As well as being able to play the flute, Sami is also realising that he has a real talent for drawing and creating beautiful things that other people appreciate, like the little silver stars that his father first taught him to fashion from old pieces of tin. He remembers how the family sat up on the roof of their home in Damascus before the war:
‘Damascus or London, we all live under the same stars!’
He is also falling in love for the first time and his developing relationship with Lexie, who was the central character of the first book in this series, is tenderly told. She has a tortoise called ‘Mary Shelley’ whose unusual name is the subject of their first conversation:
‘You’ve heard of Mary Shelley?’ she asks. ‘Hardly anyone at school has! Have you read Frankenstein? I don’t suppose…did they have it in Syria?
‘I’m sure they did, ‘I say. ‘But I read it in English. I borrowed it from Bridge Street Library.’

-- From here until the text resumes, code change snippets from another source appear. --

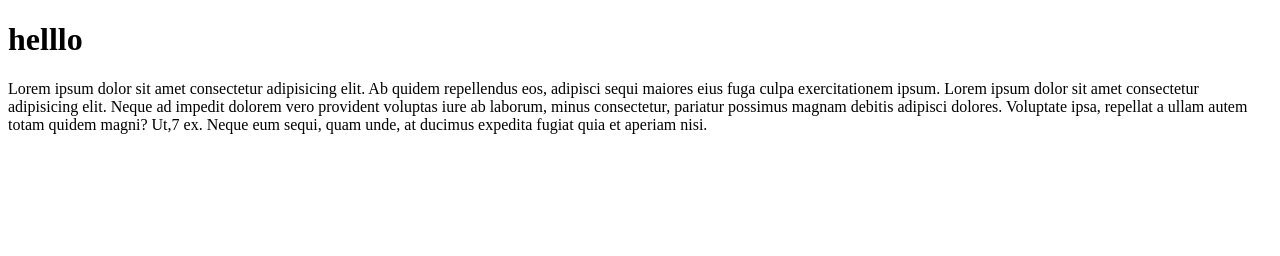
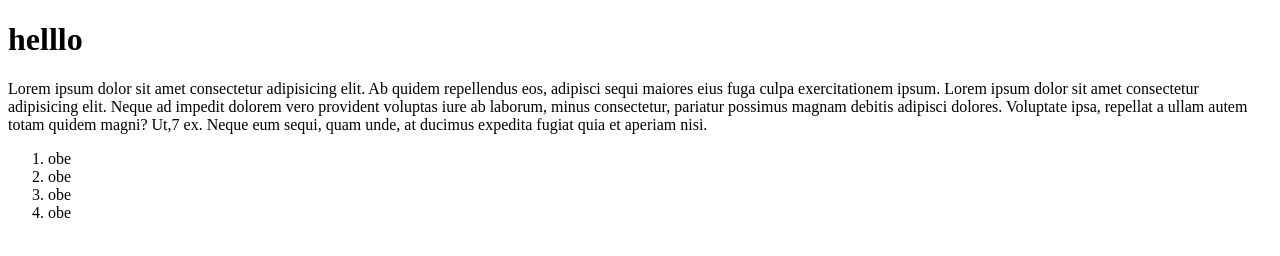
Before and after one commit to t-khobstan/t-khobstan, a plain HTML site: page index.html in a window 1280 px wide. Drawn offline with Linux system fonts and the light colour scheme.

Commit message:
add list

```diff
--- a/index.html
+++ b/index.html
@@ -8,5 +8,12 @@
         <p>Lorem ipsum dolor sit amet consectetur adipisicing elit.
             Ab quidem repellendus eos, adipisci sequi maiores eius fuga culpa exercitationem ipsum. Lorem ipsum dolor sit amet consectetur adipisicing elit. Neque ad impedit dolorem vero provident voluptas iure ab laborum, minus consectetur, pariatur possimus magnam debitis adipisci dolores. Voluptate ipsa, repellat a ullam autem totam quidem magni? Ut,7
              ex. Neque eum sequi, quam unde, at ducimus expedita fugiat quia et aperiam nisi.    </p>
+
+             <ol>
+                <li>obe</li>
+                <li>obe</li>
+                <li>obe</li>
+                <li>obe</li>
+             </ol>
     </body>
 </html>
```
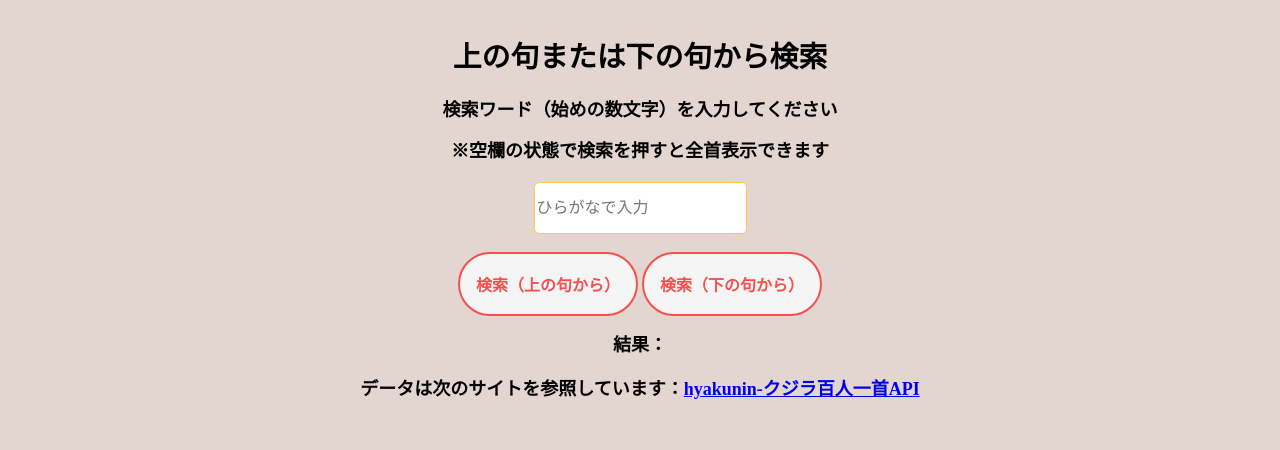
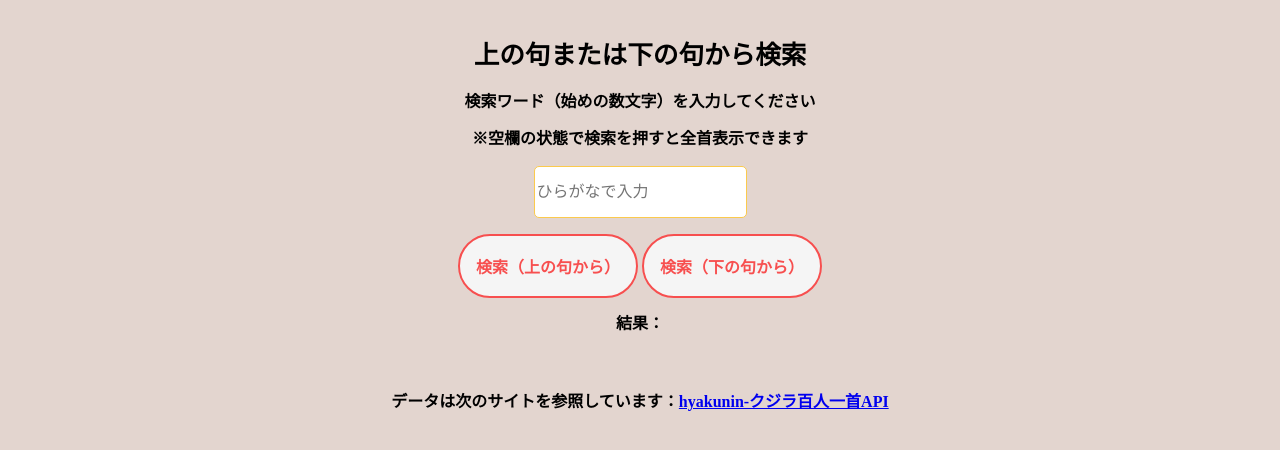
Before and after one commit to haze-create/search_hyakuninnisshu, a plain HTML site: page index.html in a window 1280 px wide. Shown: the part 122-572 px from the top of the page. Drawn offline with Linux system fonts and the light colour scheme; a web font is replaced by a local one.

Commit message:
Update style.css

```diff
--- a/style.css
+++ b/style.css
@@ -29,8 +29,9 @@ h1{
 }
 h2{
     font-family: "Kiwi Maru",serif;
-    font-size: 1.8rem;
+    font-size: 1.6rem;
     text-align: center;
+    white-space: nowrap;
 }
 .search_box{
     text-align: center;
@@ -71,11 +72,18 @@ h2{
     font-size: 1.3rem;
     font-family: "Klee One",cursive;
     line-height: 2.0;
+    white-space: nowrap;
+}
+ul{
+    padding:0.5rem;
+}
+li{
+    list-style:none;
 }
 p{
     font-family: serif;
     font-weight: bold;
-    font-size: 18px;
+    font-size: 16px;
     text-align: center;
     line-height: 1.3;
 }
```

As they grow closer, Sami feels comfortable to confide in Lexie and begins to allow himself to stop dwelling on the agony of losing his close family and friends and to be more hopeful about the future:
‘I’m the Arctic tundra come to life at last, my heart a big mess of joy and pain, hammering in my chest, telling me I’m alive and I shouldn’t waste a single minute’.
I strongly recommend this well told multi-layered story which is all about friendship and camaraderie. These are likeable, generous, creative young people who really care about the world they live in as well as being determined to have a good time. It is also about a very sensitive young man and so I hope that it will be read by both boys and girls, although this might be a marketing challenge as Cassidy is probably seen as a predominantly ‘girly’ author. Without spoiling the plot, I need to reassure you that there is a very positive ending and eventually Sami is ready to take off the coat and to give it a new life.
Cassidy is keenly aware of the political power of fiction to help readers understand and want to ask questions about real world concerns. In the afterword, she explains that Sami’s story is based on the reality faced by thousands of child refugees who are trying to find sanctuary in the UK. As such, this is an important campaigning novel with a clear message for readers to get in touch with her with details about how they have raised money for refugee charities.
( This review was originally published on the Letterpress Project website)